Marcus Mariota – In my Way Too Early Post Super Bowl Rankings, I talked about Mariota having Top 5 potential. That prediction was cool and trend-setting at the time, but just like my Nirvana tee shirt in high school, it’s quickly become less original than a Starter jacket. When I finished my projections, Mariota was a QB1 but not quite Top 5. With Decker’s arrival, Mariota sees a slight boost. We all know how talented Decker is in the red zone, and Mariota has been the best red zone quarterback in the league since his arrival. Yes, the top quarterback in the NFL. Take that, Tom Brady. Mariota finds himself in the seventh spot at quarterback with the passing touchdown boost (around two) and is now an even better threat to the Top 5.
Running Game – Little to no impact. Given everything just mentioned with Decker, Mariota and the red zone, DeMarco Murray and Derrick Henry may lose a few red zone attempts, but it’s not significant enough to bump either down.
Eric Decker – Again, the man is a touchdown machine. There is a reason that Twitter was filled with “All Decker does is catch touchdowns” tweets nearly every week of the NFL season. Health is a significant concern, but if Decker is even near 100 percent, he will be one of the top two options for Mariota in the red zone. He won’t be the team’s No. 1 receiver, but he’ll be on the field in every two-receiver set and will move to the slot in three-wide sets. Consider Decker a good bet for 700-800 yards and 6-7 touchdowns, which puts him in the WR4 range.
Corey Davis – Don’t concern yourself Davis fans; he’s still the No. 1 receiver for the Titans, and your fanmanship is safe. I’ll say it again. Davis has Terrell Owens ability, and you don’t bench that or a pick that early in the NFL Draft. Davis will line up outside whenever he’s on the field and will be the other major red zone threat for the Titans. Davis should lead the team in receptions, and yards and battle Decker for the most receiving touchdowns. Davis is a Top 35 receiver and could easily reach WR2 status as he develops, becoming this year’s Michael Thomas. Both Davis and Decker have slightly more value in non-PPR thanks to the touchdown weight.
Rishard Matthews – He takes the biggest hit, as Matthews will see little two-receiver set work due to his effectiveness being best out wide.

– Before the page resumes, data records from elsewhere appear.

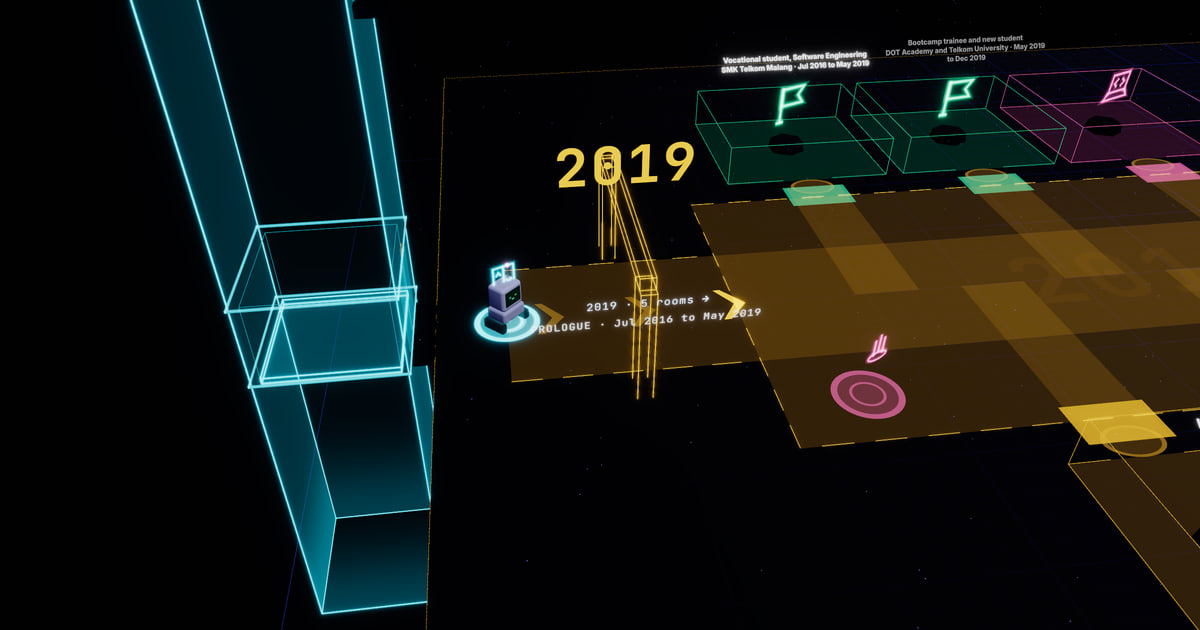
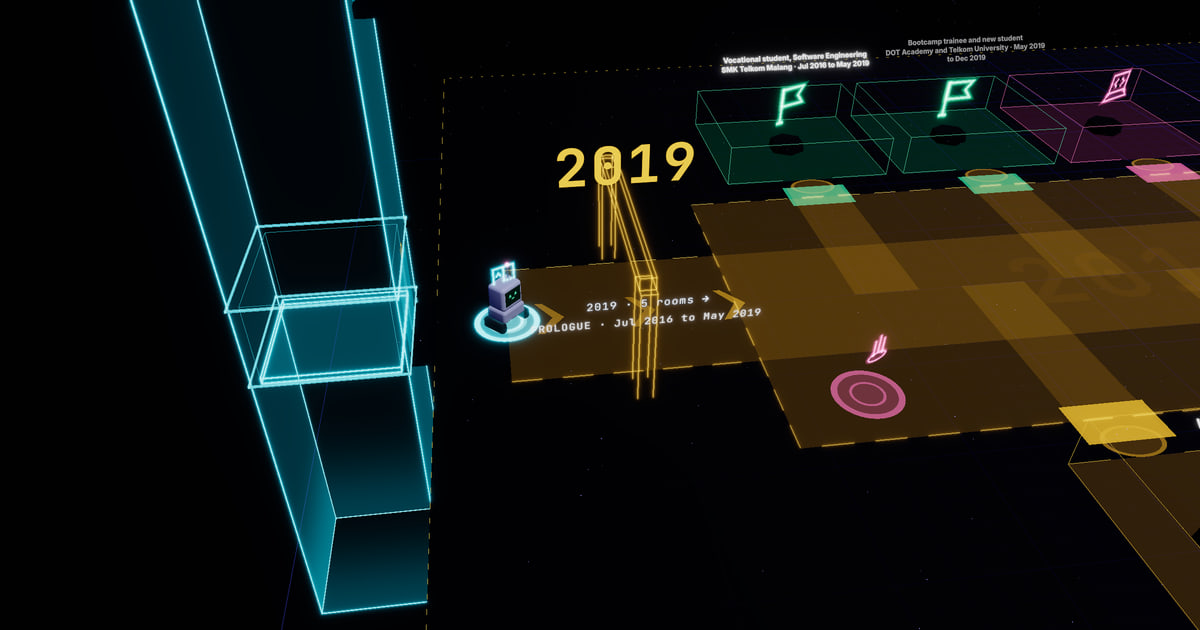
chore(og): refresh share card stills for the new headline, motto and stat tiles (#84)
* chore(og): refresh the floor stills for the new headline, motto and stat tiles

* fix(og): keep the L3 boards out of the project card text column

diff --git a/src/lib/og.tsx b/src/lib/og.tsx
@@ -70,17 +70,20 @@ function loadFonts() {
 const FILL = { position: "absolute", left: 0, top: 0, width: W, height: H, display: "flex" } as const;
 
 /** How far the floor still moves right behind side-text layouts, so the scene sits beside the text. */
-const STILL_SHIFT = { home: 300, page: 160, project: 160, post: 0 } as const;
+const STILL_SHIFT = { home: 300, page: 160, project: 300, post: 0 } as const;
 
 function backdrop(card: OgCard, still: string, accent: string) {
   const fromBelow = card.layout === "post";
-  // A project without a screenshot runs its text across the card, so the scrim reaches further.
-  const wideText = card.layout === "project" && !card.shot;
+  // Project cards sit on the L3 still, whose wing boards and floor names are text: the scrim keeps the
+  // text column near opaque (up to the screenshot frame at x 676, or across the card without one).
+  const project = card.layout === "project";
   const scrim = fromBelow
     ? "linear-gradient(0deg, rgba(5,5,12,0.97) 0%, rgba(5,5,12,0.88) 45%, rgba(5,5,12,0.35) 100%)"
-    : wideText
-      ? "linear-gradient(90deg, rgba(5,5,12,0.97) 0%, rgba(5,5,12,0.94) 55%, rgba(5,5,12,0.7) 78%, rgba(5,5,12,0.3) 100%)"
-      : "linear-gradient(90deg, rgba(5,5,12,0.97) 0%, rgba(5,5,12,0.9) 40%, rgba(5,5,12,0.5) 64%, rgba(5,5,12,0.12) 100%)";
+    : project && !card.shot
+      ? "linear-gradient(90deg, rgba(5,5,12,0.97) 0%, rgba(5,5,12,0.95) 72%, rgba(5,5,12,0.8) 88%, rgba(5,5,12,0.55) 100%)"
+      : project
+        ? "linear-gradient(90deg, rgba(5,5,12,0.97) 0%, rgba(5,5,12,0.95) 50%, rgba(5,5,12,0.75) 58%, rgba(5,5,12,0.3) 100%)"
+        : "linear-gradient(90deg, rgba(5,5,12,0.97) 0%, rgba(5,5,12,0.9) 40%, rgba(5,5,12,0.5) 64%, rgba(5,5,12,0.12) 100%)";
   return (
     <div style={FILL}>
       <img alt="" src={still} width={W} height={H} style={{ position: "absolute", left: STILL_SHIFT[card.layout], top: 0, width: W, height: H, objectFit: "cover" }} />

While you will hear and see reports that the Titans ran the fewest number of three-receiver sets last year, let’s remember a few things. First, people make the mistake of using previous year’s numbers far too often to project a new season. Second, the Titans ran a ton of two tight end sets, but Anthony Fasano (a terrific blocker) is no longer on the team. Look for the Titans to run more three-wide this year, which helps Matthews retain some value. Numbers in the low-50s for receptions, around 700 receiving yards and four touchdowns are doable. That’s a bit of a drop from his initial projection, and it pushes Matthews down into WR5/6 territory and makes him a better best ball option.
Delanie Walker – As with Matthews, Walker loses a bit with the Decker signing. Don’t forget that it takes very little to be a Top 10 tight end these days, though. Walker had a breakout 2015 season with 94 receptions, 1,008 yards and six touchdowns. Walker isn’t sniffing those reception and yardage numbers, but he can still haul in 5-6 touchdowns. Unless it’s a four-wide set (which should be rare), Walker is going to be on the field a high percentage of the time. Mariota and Walker have great chemistry, and projecting Walker for around 60 receptions and low-700 yards with those touchdowns keeps him inside the Top 7 for tight ends. Understandably, with Walker’s age and this situation, he carries slightly more risk than some, but the tight end position reads like a who’s who from MASH.